Dataset items
-- Opening Marker --
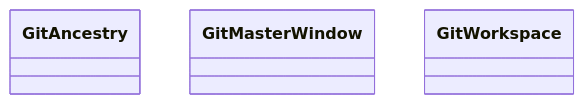
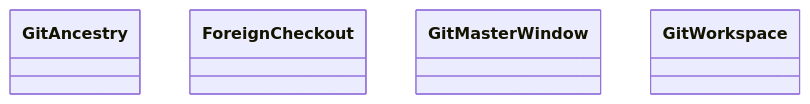
The diagram in docs/architecture/generated/classes-process-adapters-git.md (GonzaloZevallos/agentic-system), drawn with Mermaid before and after one commit. The commit also changed 8 other files, not shown here.

Commit message:
Deny git from a broken task checkout in the Developer's Bash, register guard.py for mypy, and write the GH-1142 ADR addenda

````diff
--- a/docs/architecture/generated/classes-process-adapters-git.md
+++ b/docs/architecture/generated/classes-process-adapters-git.md
@@ -12,6 +12,7 @@
 ```mermaid
 classDiagram
     class git__ancestry__GitAncestry["GitAncestry"]
+    class git__guard__ForeignCheckout["ForeignCheckout"]
     class git__master_window__GitMasterWindow["GitMasterWindow"]
     class git__workspace__GitWorkspace["GitWorkspace"]
 ```
````
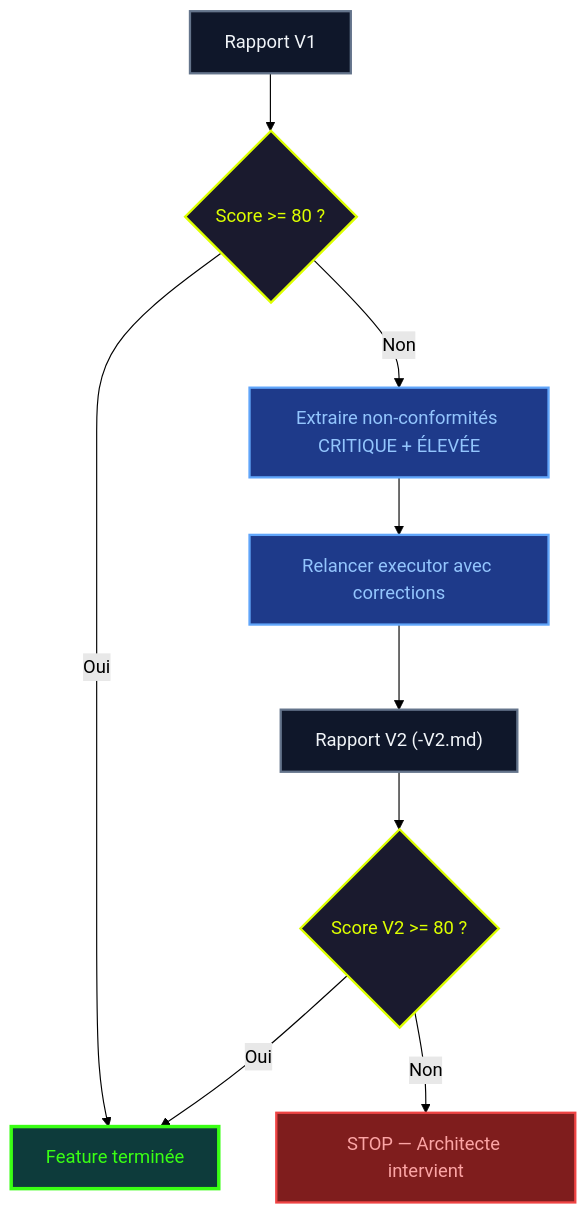
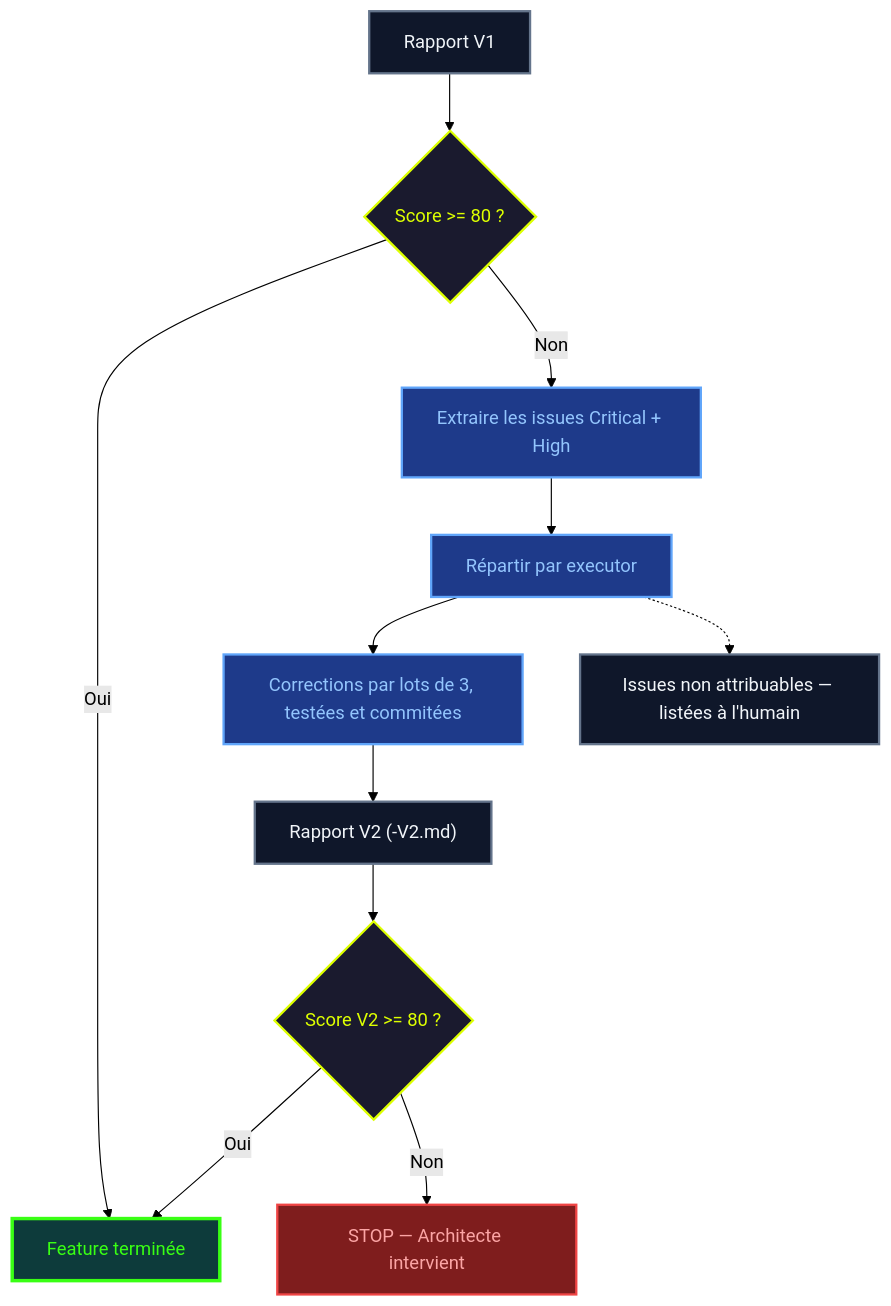
One commit to fondative/claude-code-ecosystem changed diagram 13 of 15 in docs/guide/methodology.md. Above: the diagram before and after it, drawn with Mermaid (forest theme). The commit also changed other lines of this file and 395 other files, not shown here.

````diff
--- a/docs/guide/methodology.md
+++ b/docs/guide/methodology.md
@@ -557,32 +705,36 @@
 ```mermaid
 graph TB
     R["Rapport V1"]
     CHECK{"Score >= 80 ?"}
     OK["Feature terminée"]
-    FIX["Extraire non-conformités CRITIQUE + ÉLEVÉE"]
-    EXEC["Relancer executor avec corrections"]
+    FIX["Extraire les issues Critical + High"]
+    SPLIT["Répartir par executor"]
+    HUM["Issues non attribuables — listées à l'humain"]
+    EXEC["Corrections par lots de 3, testées et commitées"]
     R2["Rapport V2 (-V2.md)"]
     CHECK2{"Score V2 >= 80 ?"}
     STOP["STOP — Architecte intervient"]
 
     R --> CHECK
     CHECK -->|Oui| OK
     CHECK -->|Non| FIX
-    FIX --> EXEC
+    FIX --> SPLIT
+    SPLIT --> EXEC
+    SPLIT -.-> HUM
     EXEC --> R2
     R2 --> CHECK2
     CHECK2 -->|Oui| OK
     CHECK2 -->|Non| STOP
 
     classDef input fill:#0f172a,stroke:#64748b,stroke-width:2px,color:#f1f5f9
     classDef check fill:#1a1a2e,stroke:#ddff00,stroke-width:2px,color:#ddff00
     classDef ok fill:#0d3b3b,stroke:#39ff14,stroke-width:3px,color:#39ff14
     classDef fix fill:#1e3a8a,stroke:#60a5fa,stroke-width:2px,color:#93c5fd
     classDef stop fill:#7f1d1d,stroke:#ef4444,stroke-width:2px,color:#fca5a5
 
-    class R,R2 input
+    class R,R2,HUM input
     class CHECK,CHECK2 check
     class OK ok
-    class FIX,EXEC fix
+    class FIX,SPLIT,EXEC fix
     class STOP stop
 ```
````
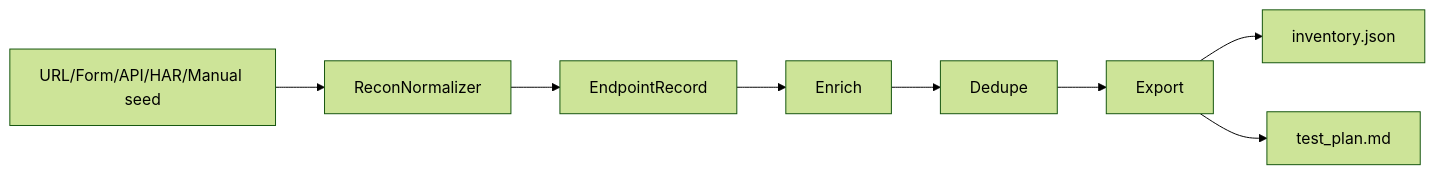
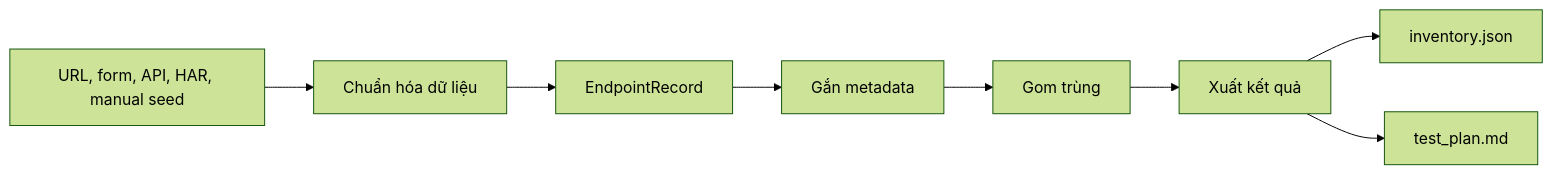
One commit to penguino7/toolkiemthu changed diagram 11 of 11 in RECON_FLOW.md. Above: the diagram before and after it, drawn with Mermaid (forest theme). The commit also changed other lines of this file, not shown here.

Commit message:
Update lại file recon

````diff
--- a/RECON_FLOW.md
+++ b/RECON_FLOW.md
@@ -352,10 +380,10 @@
 ```mermaid
 flowchart LR
-    A[URL/Form/API/HAR/Manual seed] --> B[ReconNormalizer]
+    A[URL, form, API, HAR, manual seed] --> B[Chuẩn hóa dữ liệu]
     B --> C[EndpointRecord]
-    C --> D[Enrich]
-    D --> E[Dedupe]
-    E --> F[Export]
+    C --> D[Gắn metadata]
+    D --> E[Gom trùng]
+    E --> F[Xuất kết quả]
     F --> G[inventory.json]
     F --> H[test_plan.md]
 ```
````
-- Closing Marker --
The answer consists of the lines above that include the word "width", each copied exactly.

> EXPECTED ANSWER
     classDef input fill:#0f172a,stroke:#64748b,stroke-width:2px,color:#f1f5f9
     classDef check fill:#1a1a2e,stroke:#ddff00,stroke-width:2px,color:#ddff00
     classDef ok fill:#0d3b3b,stroke:#39ff14,stroke-width:3px,color:#39ff14
     classDef fix fill:#1e3a8a,stroke:#60a5fa,stroke-width:2px,color:#93c5fd
     classDef stop fill:#7f1d1d,stroke:#ef4444,stroke-width:2px,color:#fca5a5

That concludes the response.